Archives for September, 2008

On Saturday, 20 September, Mo Costandi (Neurophilosophy), Selvakumar Ganesan (The Scientific Indian), Kara Contreary (Pure Pedantry), and I hosted a gathering at the Calthorpe Arms in London to join others in celebrating ScienceBlogs’ one millionth reader comment. In addition to footing the bill for the drinks, ScienceBlogs also sent each party a nifty little Flip…

Obama Endorsed by 61 Nobel Laureates

Yesterday, the Obama campaign released a letter of endorsement signed by 61 Nobel Laureates (click here for a nicer looking pdf). Michael Stebbins of Scientists and Engineers for America points out that “this is the largest number of Nobel Laureates to ever endorse a candidate for office.” And, why should we be surprised? Obama’s answers…

Nature Makes a Funny

Yes, these are really the front and back covers of this week’s issue of Nature. Really. The dog on the left looks so hopeful. The dog on the right… confused. On a more serious note, Nature does have a full section on the upcoming election, including Obama’s answers to some science-related questions (McCain declined to…

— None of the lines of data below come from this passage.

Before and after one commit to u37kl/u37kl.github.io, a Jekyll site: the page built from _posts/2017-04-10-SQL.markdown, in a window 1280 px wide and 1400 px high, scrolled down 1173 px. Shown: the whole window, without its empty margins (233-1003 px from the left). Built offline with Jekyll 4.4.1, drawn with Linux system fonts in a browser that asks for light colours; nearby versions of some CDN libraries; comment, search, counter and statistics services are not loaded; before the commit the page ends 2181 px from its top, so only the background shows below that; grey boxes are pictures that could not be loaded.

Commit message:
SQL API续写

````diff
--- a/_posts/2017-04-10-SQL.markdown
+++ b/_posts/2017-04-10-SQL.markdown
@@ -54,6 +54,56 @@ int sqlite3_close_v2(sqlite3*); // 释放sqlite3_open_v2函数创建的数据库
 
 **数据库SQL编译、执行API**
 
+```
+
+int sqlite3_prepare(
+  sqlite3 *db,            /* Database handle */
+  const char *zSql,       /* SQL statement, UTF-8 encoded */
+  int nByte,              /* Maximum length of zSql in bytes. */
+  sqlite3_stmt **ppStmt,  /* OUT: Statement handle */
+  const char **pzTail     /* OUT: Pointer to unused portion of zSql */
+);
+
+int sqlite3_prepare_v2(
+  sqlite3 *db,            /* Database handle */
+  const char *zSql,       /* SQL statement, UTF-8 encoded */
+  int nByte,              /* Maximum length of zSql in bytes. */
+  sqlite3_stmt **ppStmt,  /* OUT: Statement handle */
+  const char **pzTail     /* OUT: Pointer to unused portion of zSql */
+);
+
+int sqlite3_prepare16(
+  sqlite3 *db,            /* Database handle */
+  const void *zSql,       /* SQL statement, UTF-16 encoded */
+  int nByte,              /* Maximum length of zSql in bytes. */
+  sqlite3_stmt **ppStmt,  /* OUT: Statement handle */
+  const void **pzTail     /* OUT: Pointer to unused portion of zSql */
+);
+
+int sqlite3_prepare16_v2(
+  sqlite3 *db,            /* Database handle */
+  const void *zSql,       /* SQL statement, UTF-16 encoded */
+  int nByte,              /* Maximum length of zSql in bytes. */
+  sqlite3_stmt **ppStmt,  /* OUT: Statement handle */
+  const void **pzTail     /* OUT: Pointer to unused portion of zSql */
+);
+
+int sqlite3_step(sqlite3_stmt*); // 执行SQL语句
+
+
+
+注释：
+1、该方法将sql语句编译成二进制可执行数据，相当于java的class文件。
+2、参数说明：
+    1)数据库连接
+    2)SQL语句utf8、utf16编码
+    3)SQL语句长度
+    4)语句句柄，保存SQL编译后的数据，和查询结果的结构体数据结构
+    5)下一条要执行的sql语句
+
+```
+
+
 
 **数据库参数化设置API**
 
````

Since our paper on the role of blogs in academia was published earlier this week, we’ve received quite a bit of feedback from the across blogosphere. Befittingly, the authors of the paper have contributed to this, as Tara gave her thoughts on her blog, I gave mine on my blog (Shelley has been busy traveling…

Earlier today, Elias Zerhouni–who has been the director of the NIH since 2002–announced that he will resign at the end of this October. According to the NIH press release, he is stepping down “to pursue writing projects and explore other professional opportunities.” The Hill has more from Zerhouni about his resignation: “I felt it would…

Yesterday, I blogged about the paper that Shelley Batts, Tara Smith, and I just published in PLoS Biology on integrating blogging into academia. As promised, we have a very long list of people we would like to acknowledge for their contributions to this work. As I noted yesterday, this paper was built upon the anecdotes,…

Just over a year ago, I joined fellow science bloggers Shelley Batts (Of Two Minds) and Tara Smith (Aetiology) in setting out to catalogue the accomplishments–and pitfalls–of the scientific blogosphere and to explain why people should pay attention. In a sense, we wanted to say “We are the science bloggers; hear us roar!” And, in…

As ScienceBlogs prepares to receive its one millionth reader comment, ScienceBloggers are planning parties around the globe in celebration of the event. For our readers in London, Mo Costandi (Neurophilosophy), Ed Yong (Not Exactly Rocket Science), Selvakumar Ganesan (The Scientific Indian), Kara Contreary (Pure Pedantry), and I have planned a party on Saturday, 20 September.…

Do You Work on E. Coli?

If so, you should check out EcoliWiki, which you might find a useful resource, and you might even find yourself compelled to contribute some of your knowledge to it. Since I’m already blogging about E. coli today, I thought I would also bring up an interesting project I found out about earlier this week. I’m…

E. coli, We Hardly Knew You

Microcosm: E. Coli and the New Science of Life by Carl Zimmer Pantheon: 2008, 256 pages. Buy now! (Amazon) I come face-to-face with Escherichia coli every day. In a sense, we all do–as billions of E. coli inhabit every individual’s intestines. But for me, E. coli is a protein factory. I’m a structural biologist, and…